Average homeowner can expect to pay $43 more per year starting in 2020

Toronto Mayor John Tory is supporting a plan to extend and increase a property tax levy called the city building fund. (Cole Burston/Canadian Press)

Toronto property tax bills will be going up in 2020 and beyond as part of Mayor John Tory's plan to extend the city building fund to help pay for public transit repairs and more affordable housing.

Tory is backing a plan, revealed Wednesday, that would continue the property tax levy for six more years starting in 2020. The fund, which currently sits at 0.5 per cent, will also go up to 1.5 per cent in 2020 and 2021.

In a news release, Tory's office said this will cost the average Toronto household some $43 a year.

City council still has to approve the increase, but it's likely safe to start budgeting for the hike now as Tory usually controls the balance of power on council.

Enhancing the city building fund — first brought in to pay for mega-projects like the Scarborough subway extension — is expected to bring in some $6.6 billion.

Tory said that money will go toward maintaining the TTC, which struggled again during this week's blast of winter weather, and building more affordable housing. 

Yesterday, the city announced an ambitious 10-year housing strategy to create tens of thousands of affordable housing units, raising questions about how the city would afford its share of the costs. 

Comments

To encourage thoughtful and respectful conversations, first and last names will appear with each submission to CBC/Radio-Canada's online communities (except in children and youth-oriented communities). Pseudonyms will no longer be permitted.

By submitting a comment, you accept that CBC has the right to reproduce and publish that comment in whole or in part, in any manner CBC chooses.

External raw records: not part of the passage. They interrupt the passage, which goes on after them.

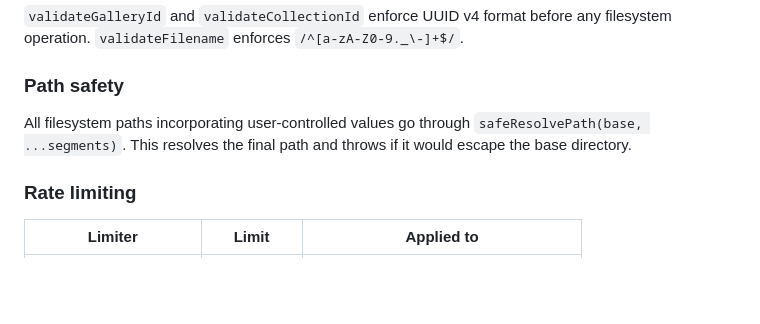
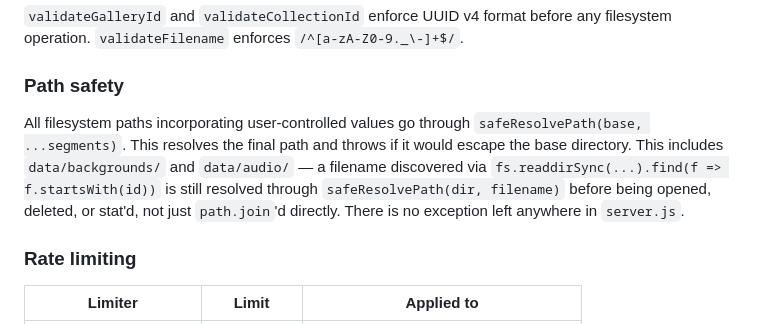
Before and after one commit to Tiritibambix/Delyvr, a Markdown page: CLAUDE.md, the part around the change. GitHub-like rendering; blank space fills up the shorter version.

```diff
--- a/CLAUDE.md
+++ b/CLAUDE.md
@@ -190,7 +190,7 @@ CIDR matching is implemented with BigInt bitwise arithmetic using the Node built
 
 ### Path safety
 
-All filesystem paths incorporating user-controlled values go through `safeResolvePath(base, ...segments)`. This resolves the final path and throws if it would escape the base directory.
+All filesystem paths incorporating user-controlled values go through `safeResolvePath(base, ...segments)`. This resolves the final path and throws if it would escape the base directory. This includes `data/backgrounds/` and `data/audio/` — a filename discovered via `fs.readdirSync(...).find(f => f.startsWith(id))` is still resolved through `safeResolvePath(dir, filename)` before being opened, deleted, or stat'd, not just `path.join`'d directly. There is no exception left anywhere in `server.js`.
 
 ### Rate limiting
 
```
Also changed, not shown: README.md (+11 -0 lines).
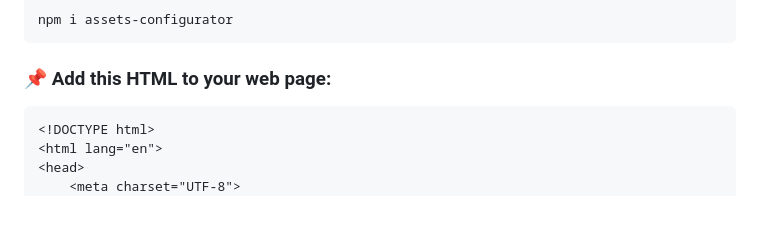
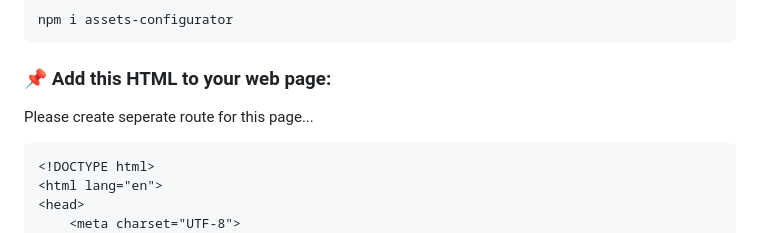
Before and after one commit to TomC333/Assets-Configurator, a Markdown page: README.MD, the part around the change. Drawn GitHub-style; blank space fills up the shorter version.

````diff
--- a/README.MD
+++ b/README.MD
@@ -81,6 +81,8 @@ npm i assets-configurator
 ```
 
 ### 📌 Add this HTML to your web page:
+
+Please create seperate route for this page...
 
 ```html
 <!DOCTYPE html>
````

Please note that CBC does not endorse the opinions expressed in comments. Comments on this story are moderated according to our Submission Guidelines. Comments are welcome while open. We reserve the right to close comments at any time.